Gettysburg. It was not ideal farmland. The soil is claylike and filled with granite boulders, but Slyder made the most of it. He had 2 horses, 5 milk cows, 4 cattle, 16 swine, chickens, meadows, an orchard and abundant timber on the slopes of Big Round Top. Like many of the farmers in the area, Slyder did not earn his living solely from farming. He was a skilled blacksmith and carpenter, and his farm included a blacksmith shop. Daily life on a farm like the Slyder’s was rewarding but the work was physical, hard, and continuous. There were fences to be built, animals to be cared for, blacksmithing, cows to be milked, grain to be cut, fruit to be canned, wheat to be threshed, grain to be sacked – the list went on and on, the rhythm of life changed only by the seasons. But then the war came to Gettysburg and the Slyders farm fell between the opposing armies. They were advised to leave their farm for safety. If you were John or Catherine, what would you do? This was your home, your life, everything you had worked for. Now, it was all in jeopardy. All across the battlefield other farm families were confronting the same gut wrenching decision. Most, like the Slyder’s, chose safety and left their farms. It was the right choice for the Slyders for on July 2 the battle would sweep directly through their farm. Union sharpshooters would use Slyder’s walls and buildings for cover to fire upon advancing Confederates.
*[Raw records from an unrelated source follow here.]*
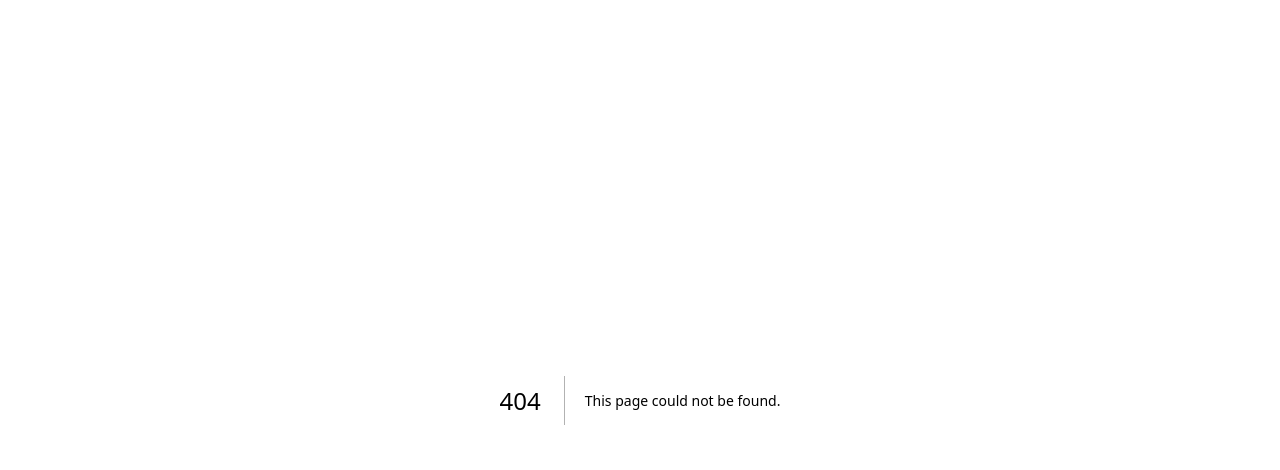
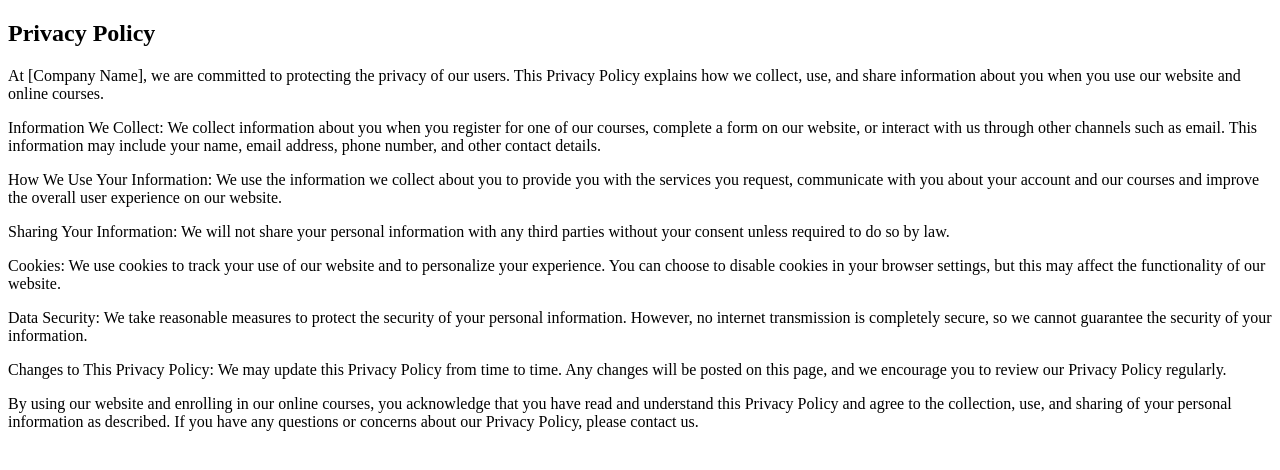
Before and after one commit to sachinshrmaa/cohort, a Next.js app: page /privacy in a window 1280 px wide. Before the commit this address had no page. Shown: the top 470 px of the page. Built offline with nearby package versions, Linux system fonts and the light colour scheme.

Commit message:
github push

```diff
--- a/package.json
+++ b/package.json
@@ -13,6 +13,7 @@
   "author": "",
   "license": "ISC",
   "dependencies": {
+    "bootstrap": "^5.2.3",
     "next": "^13.1.1",
     "react": "^18.2.0",
     "react-dom": "^18.2.0"
--- /dev/null
+++ b/pages/privacy.jsx
@@ -0,0 +1,29 @@
+
+const Privacy = () => {
+    return (
+        <div className="col-md-8 col-11 m-auto">
+            <h2>Privacy Policy</h2>
+
+            <p>At [Company Name], we are committed to protecting the privacy of our users. This Privacy Policy explains how we collect, use, and share information about you when you use our website and online courses.</p>
+
+            <p>Information We Collect: We collect information about you when you register for one of our courses, complete a form on our website, or interact with us through other channels such as email. This information may include your name, email address, phone number, and other contact details.</p>
+
+            <p>How We Use Your Information: We use the information we collect about you to provide you with the services you request, communicate with you about your account and our courses and improve the overall user experience on our website.</p>
+
+            <p>Sharing Your Information: We will not share your personal information with any third parties without your consent unless required to do so by law.</p>
+
+            <p>Cookies: We use cookies to track your use of our website and to personalize your experience. You can choose to disable cookies in your browser settings, but this may affect the functionality of our website.</p>
+
+            <p>Data Security: We take reasonable measures to protect the security of your personal information. However, no internet transmission is completely secure, so we cannot guarantee the security of your information.</p>
+
+            <p>Changes to This Privacy Policy: We may update this Privacy Policy from time to time. Any changes will be posted on this page, and we encourage you to review our Privacy Policy regularly.</p>
+
+            <p>By using our website and enrolling in our online courses, you acknowledge that you have read and understand this Privacy Policy and agree to the collection, use, and sharing of your personal information as described. If you have any questions or concerns about our Privacy Policy, please contact us.</p>
+
+
+
+        </div>
+    );
+}
+
+export default Privacy;
```
Also changed, not shown: pages/contact.jsx (added, +21 -0 lines), pages/faq.jsx (added), pages/refund.jsx (added), pages/terms.jsx (added), 1 other file (tests, documents, lock files or other folders).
The battle changed the Slyders lives as it did the lives of so many civilians who lived in and around Gettysburg. That story and the story of the Slyders life on their “Granite farm” in the years and weeks before and after the battle is the subject of our last Battle Experience program of the 150th anniversary. Rangers Barb Sanders, Chris Gwinn and Caitlin Kostic
will lead this hands-on special program from 10 a.m. to noon. To participate, park along South Confederate Avenue and follow the trail to the 1st Vermont Cavalry monument where the rangers will meet you. From this point, you will walk a quarter-mile down the old trail to the Slyder farm. You will learn about the Slyders and the battle that impacted their lives, but you will also have the chance to participate in some of the chores that were part of the family’s daily routine. This is not a passive program!
The Slyder farm seems little changed from 1863. Tucked away from the main avenues of the battlefield it is quiet and serene, yet the echoes of the family that lived here and the battle that changed their lives can still be felt.
July 4 will be the final day of our special 150th anniversary programming. We hope you can join us.
D. Scott Hartwig